Task to carry out -> Print what the records say exactly, and omit the pictures.

Material to process: Begin

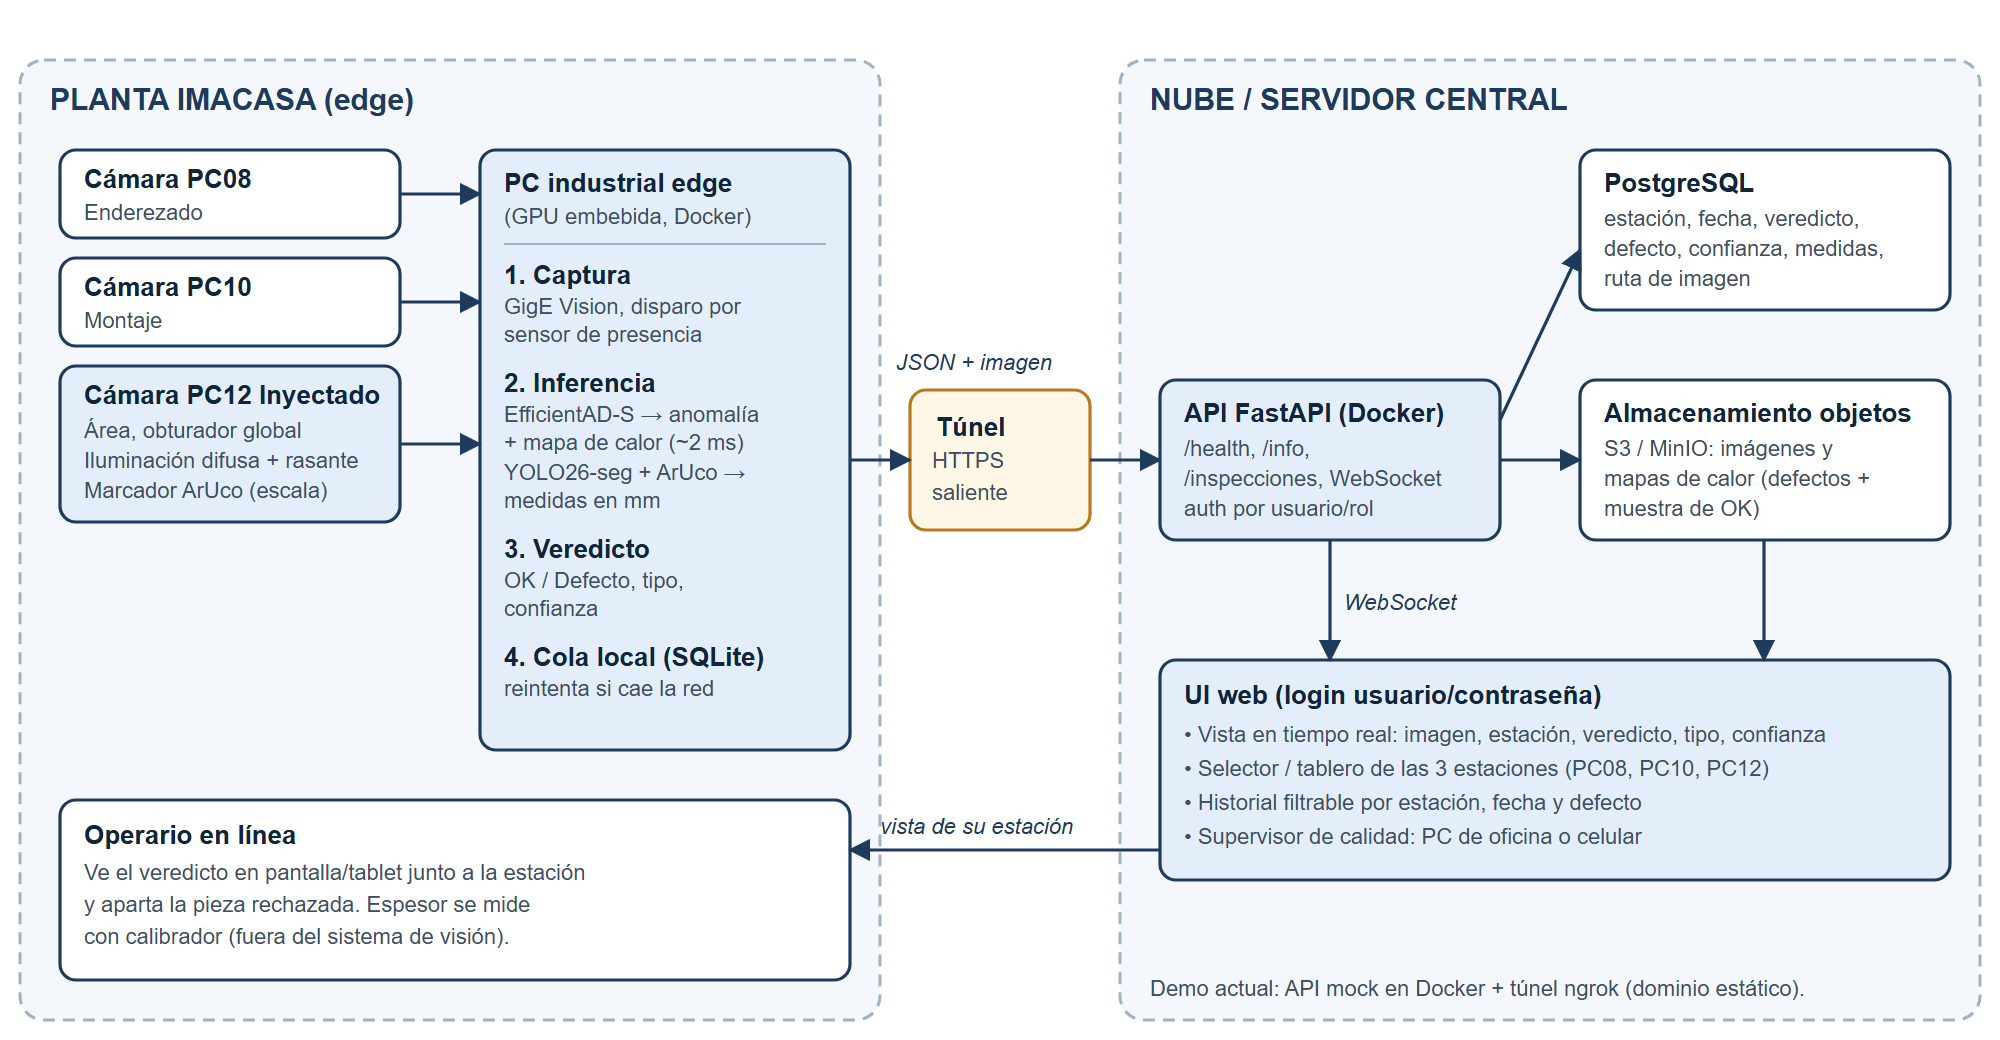
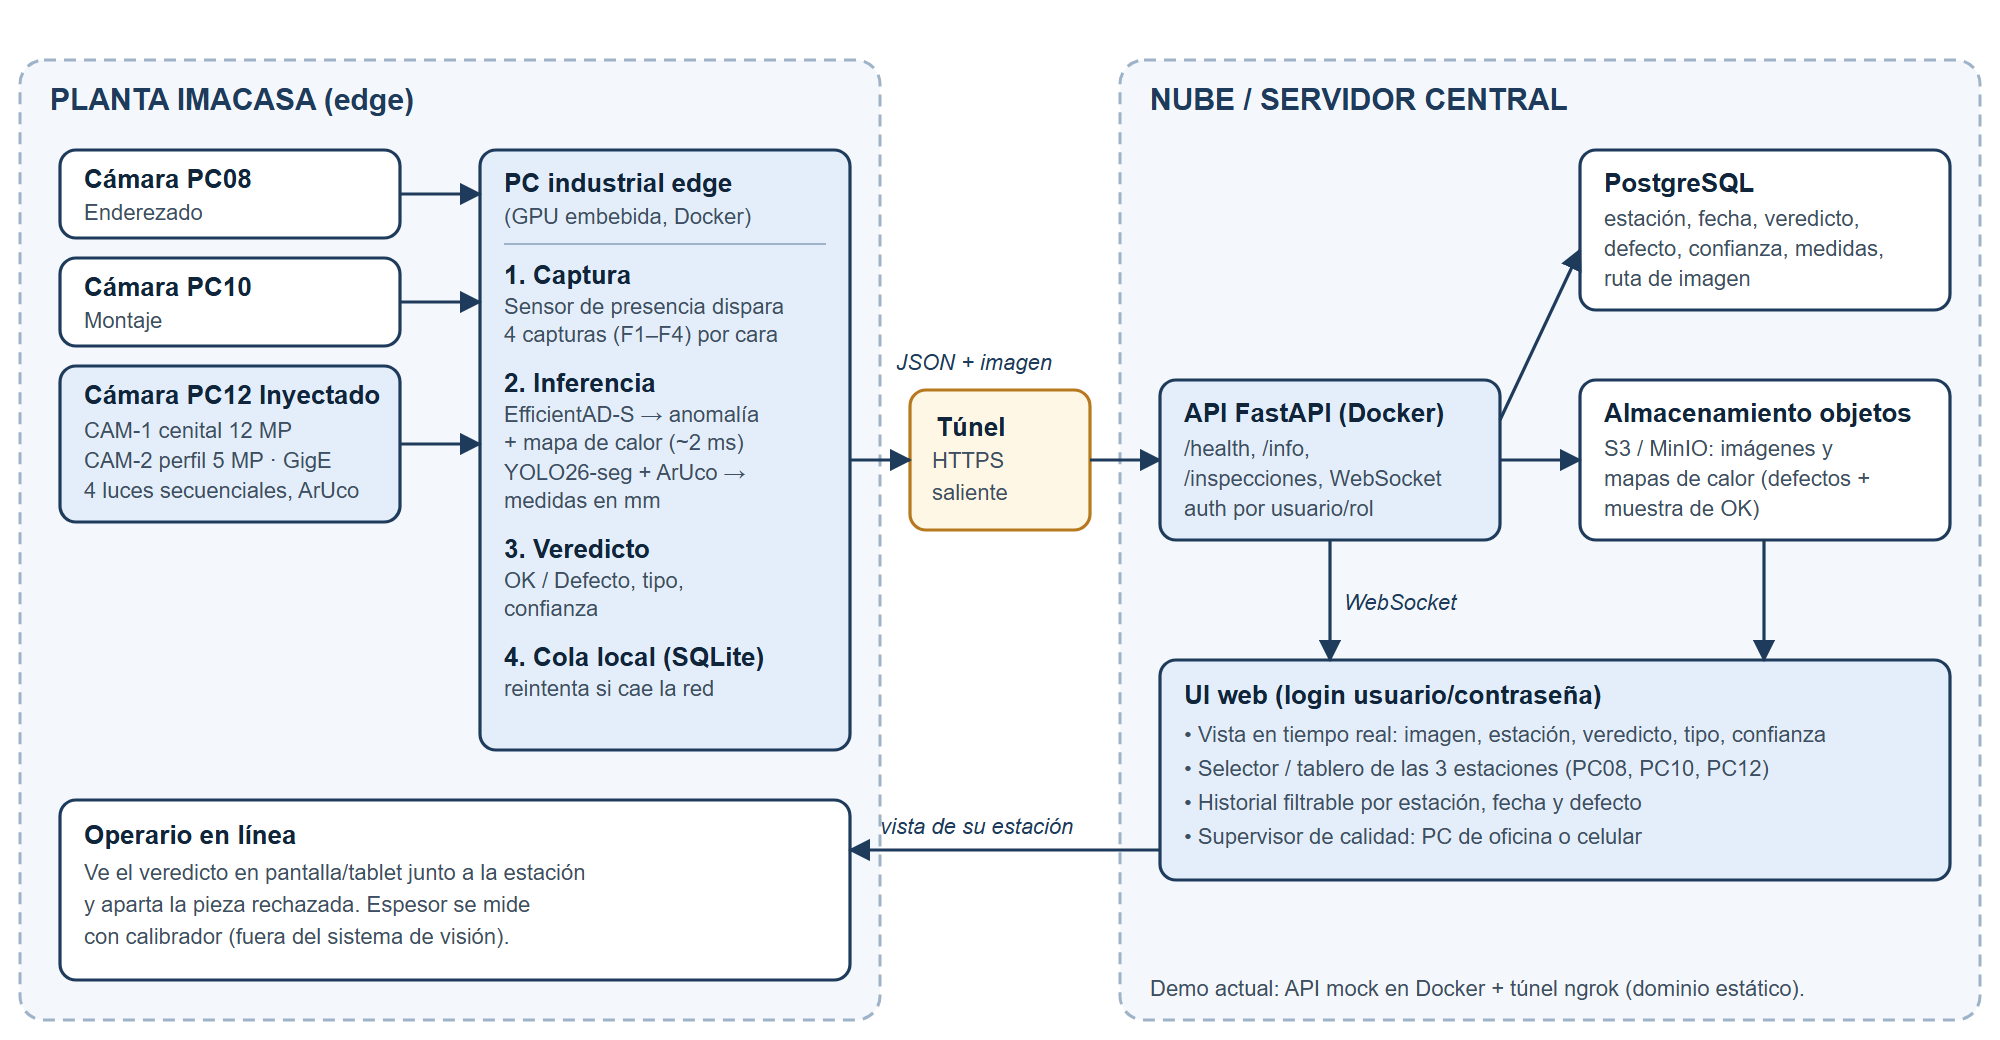
Alinea arquitectura con la propuesta de captura (2 cámaras, 4 luces en secuencia)

Changed region(s): [[0.031, 0.4, 0.186, 0.4923], [0.248, 0.2769, 0.403, 0.3385]]

diff --git a/docs/arquitectura.md b/docs/arquitectura.md
@@ -14,7 +14,7 @@ La inferencia corre en un PC industrial con GPU embebida junto a la línea, no e
 
 | Pieza | Servicio propuesto | Por qué |
 |---|---|---|
-| Captura | Cámara de área con obturador global, protocolo GigE Vision, disparo por sensor de presencia (detalle de cámara e iluminación en la sección de captura) | Pieza en movimiento: el obturador global evita la distorsión. GigE permite cables largos en planta. |
+| Captura | Cabina con dos cámaras de área GigE de obturador global (CAM-1 cenital de 12 MP y CAM-2 de perfil de 5 MP) y cuatro luces. Un sensor de presencia inicia la secuencia y un controlador enciende una luz por captura (F1–F4). El detalle está en la propuesta de captura. | Cada tipo de defecto necesita una luz distinta. El obturador global permite pulsos de luz de ~15 ms. GigE admite cables de hasta 100 m hasta el equipo edge. |
 | Inferencia | PC edge con GPU embebida y contenedores Docker: EfficientAD-S (Anomalib), YOLO26-seg + OpenCV/ArUco | Baja latencia, sin depender de la red. Docker permite usar la misma imagen en las 3 estaciones. |
 | Envío | HTTPS saliente mediante túnel (demo: ngrok con dominio estático; producción: Cloudflare Tunnel con dominio propio) | No se abren puertos en el firewall de la planta y el tráfico va cifrado con TLS. |
 | API | FastAPI en Docker (`/inspecciones`, WebSocket para tiempo real) | El mismo stack Python que los modelos, ligero y con documentación automática. |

Material to process: End

Written solution ->
Alinea arquitectura con la propuesta de captura (2 cámaras, 4 luces en secuencia)

Changed region(s): [[0.031, 0.4, 0.186, 0.4923], [0.248, 0.2769, 0.403, 0.3385]]

diff --git a/docs/arquitectura.md b/docs/arquitectura.md
@@ -14,7 +14,7 @@ La inferencia corre en un PC industrial con GPU embebida junto a la línea, no e
 
 | Pieza | Servicio propuesto | Por qué |
 |---|---|---|
-| Captura | Cámara de área con obturador global, protocolo GigE Vision, disparo por sensor de presencia (detalle de cámara e iluminación en la sección de captura) | Pieza en movimiento: el obturador global evita la distorsión. GigE permite cables largos en planta. |
+| Captura | Cabina con dos cámaras de área GigE de obturador global (CAM-1 cenital de 12 MP y CAM-2 de perfil de 5 MP) y cuatro luces. Un sensor de presencia inicia la secuencia y un controlador enciende una luz por captura (F1–F4). El detalle está en la propuesta de captura. | Cada tipo de defecto necesita una luz distinta. El obturador global permite pulsos de luz de ~15 ms. GigE admite cables de hasta 100 m hasta el equipo edge. |
 | Inferencia | PC edge con GPU embebida y contenedores Docker: EfficientAD-S (Anomalib), YOLO26-seg + OpenCV/ArUco | Baja latencia, sin depender de la red. Docker permite usar la misma imagen en las 3 estaciones. |
 | Envío | HTTPS saliente mediante túnel (demo: ngrok con dominio estático; producción: Cloudflare Tunnel con dominio propio) | No se abren puertos en el firewall de la planta y el tráfico va cifrado con TLS. |
 | API | FastAPI en Docker (`/inspecciones`, WebSocket para tiempo real) | El mismo stack Python que los modelos, ligero y con documentación automática. |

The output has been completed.